As it is Mental Health Awareness Week, I wanted to share with you some of the research on the impact of your gut health on brain health and mental health.
There’s a growing body of absolutely fascinating research that looks at the impact that our gut has on our brain and our gut’s ability to produce some of the crucial hormones and nutrients that we need to keep our brain’s healthy and help combat low mood, anxiety and even anger.
Our gut is the biggest producer of serotonin, the mood regulating hormone, meaning if your experiencing gut problems you may also be experiencing low moods. More people are turning to looking at their gut health and adding fermented foods into their diet to help manage symptoms of depression, anxiety and for better memory and cognition. I am also one of them.
My experience, like others may seem anecdotal, but there’s research to support the mental health improvements that come with focused attention on looking after your gut.
So here’s a quick run-down of some of the recently published evidence, this is by no mean an exhaustive list, but rather provides some insight into a growing body of fascinating research that links our gut health and mental health. Believe me, there is more out there and more on its way!
(1) Modern diet and lifestyle can compromise the gut lining, making it permeable to toxins and food, allowing them to enter the bloodstream which can initiate an inflammatory response.
- This inflammatory response has been linked to depression (1), schizophrenia (2), autism spectrum disorder (3) and anorexia (4)
(2) A growing body of research suggests that beneficial bacteria, or probiotics have a range of positive effects on mental health ranging from helping with depression to processing of emotion.
- Consumption of fermented beverages containing Lactobacillus caesi for 3 weeks was found to improve mood and cognition in adults with digestive complaints (5)
- Lactobacillus helveticus and Bifidobacterum longum improved depression, anxiety and anger in adults (6)
- One month consumption of fermented dairy products were found to influence the regions of the brain involved in the central processing of emotion (7)
- Host of research into the reciprocal relationship between the brain and degeneration associated with disease such as Alzheimer’s and dementia and Multiple Sclerosis (8)
(3) Probiotics appear to influence mental health by sending signals through the gut-brain microbiome axis, which connects the body’s central nervous system (which houses the brain and the spinal cord) and the enteric nervous system of the gastrointestinal tract (9)
(4) These beneficial bacteria can also promote mental health by increasing the bioavailability of vitamins and minerals that regulate mood, such as B vitamins, vitamin D, magnesium, zinc and polyphenols (10).
(1) Maes, M et al (2008) The Gut-Brain Barrier in Major Depression: https://www.ncbi.nlm.nih.gov/pubmed/18283240

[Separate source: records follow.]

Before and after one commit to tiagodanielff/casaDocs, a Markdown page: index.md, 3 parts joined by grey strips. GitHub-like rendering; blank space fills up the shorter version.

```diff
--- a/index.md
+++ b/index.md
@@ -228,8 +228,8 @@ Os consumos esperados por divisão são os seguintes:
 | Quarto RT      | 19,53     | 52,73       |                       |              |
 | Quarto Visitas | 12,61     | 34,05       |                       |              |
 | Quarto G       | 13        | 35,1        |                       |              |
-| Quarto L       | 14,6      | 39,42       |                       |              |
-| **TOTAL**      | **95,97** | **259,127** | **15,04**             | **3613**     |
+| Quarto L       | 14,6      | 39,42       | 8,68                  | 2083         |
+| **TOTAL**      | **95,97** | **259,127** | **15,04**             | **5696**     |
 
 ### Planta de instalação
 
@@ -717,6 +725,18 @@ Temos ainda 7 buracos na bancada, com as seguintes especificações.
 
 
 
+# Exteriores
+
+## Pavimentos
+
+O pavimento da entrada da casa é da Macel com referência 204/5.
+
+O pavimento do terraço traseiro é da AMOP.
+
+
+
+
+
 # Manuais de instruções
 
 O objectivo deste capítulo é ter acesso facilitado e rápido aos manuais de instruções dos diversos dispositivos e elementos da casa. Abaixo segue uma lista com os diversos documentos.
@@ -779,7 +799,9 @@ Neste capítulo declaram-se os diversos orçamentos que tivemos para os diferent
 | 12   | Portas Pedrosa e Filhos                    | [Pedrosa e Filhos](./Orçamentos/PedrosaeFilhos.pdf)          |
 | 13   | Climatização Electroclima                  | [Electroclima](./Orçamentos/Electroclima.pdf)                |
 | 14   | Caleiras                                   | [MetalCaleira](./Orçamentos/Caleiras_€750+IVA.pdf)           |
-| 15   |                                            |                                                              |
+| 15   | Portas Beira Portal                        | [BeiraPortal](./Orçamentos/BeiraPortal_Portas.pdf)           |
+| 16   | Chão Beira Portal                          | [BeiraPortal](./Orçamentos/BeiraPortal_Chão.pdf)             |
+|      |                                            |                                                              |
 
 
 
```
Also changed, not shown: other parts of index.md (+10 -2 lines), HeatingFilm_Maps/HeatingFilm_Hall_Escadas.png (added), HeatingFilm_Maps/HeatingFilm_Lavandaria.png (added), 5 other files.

(2) Wood, N C et al (2018)Abnormal Intestinal Permeability https://www.cambridge.org/core/journals/the-british-journal-of-psychiatry/article/abnormal-intestinal-permeability/869C13A62CEA5977FDA79511221339D3
(3) de Magistris, L et al (2010) Alterations of the intestinal barrier in patients with autism spectrum disorders and in their first-degree relatives https://www.ncbi.nlm.nih.gov/pubmed/20683204
(4) Herpertz-Dahlmann, B et al (2017) Food matters: how the microbiome and gut–brain interaction might impact the development and course of anorexia nervosa https://www.ncbi.nlm.nih.gov/pmc/articles/PMC5591351/
(5) Benton, D et al (2010) Impact of consuming a milk drink containing a probiotic on mood and cognition https://www.ncbi.nlm.nih.gov/pubmed/17151594
(6) Messaoudi, M et al (2011) Assessment of psychotropic-like properties of a probiotic formulation (Lactobacillus helveticus R0052 and Bifidobacterium longum R0175) in rats and human subjects. https://www.ncbi.nlm.nih.gov/pubmed/20974015
(7) Tillisch, K et al (2013) Consumption of fermented milk product with probiotic modulates brain activity https://www.ncbi.nlm.nih.gov/pubmed/23474283
(8) majeri, M (2019) https://www.ncbi.nlm.nih.gov/pubmed/30781628
(9)Mayer, E et al (2015) https://www.jci.org/articles/view/76304
(10) Filiosa, S, et al (2018) https://www.ncbi.nlm.nih.gov/pmc/articles/PMC6199944/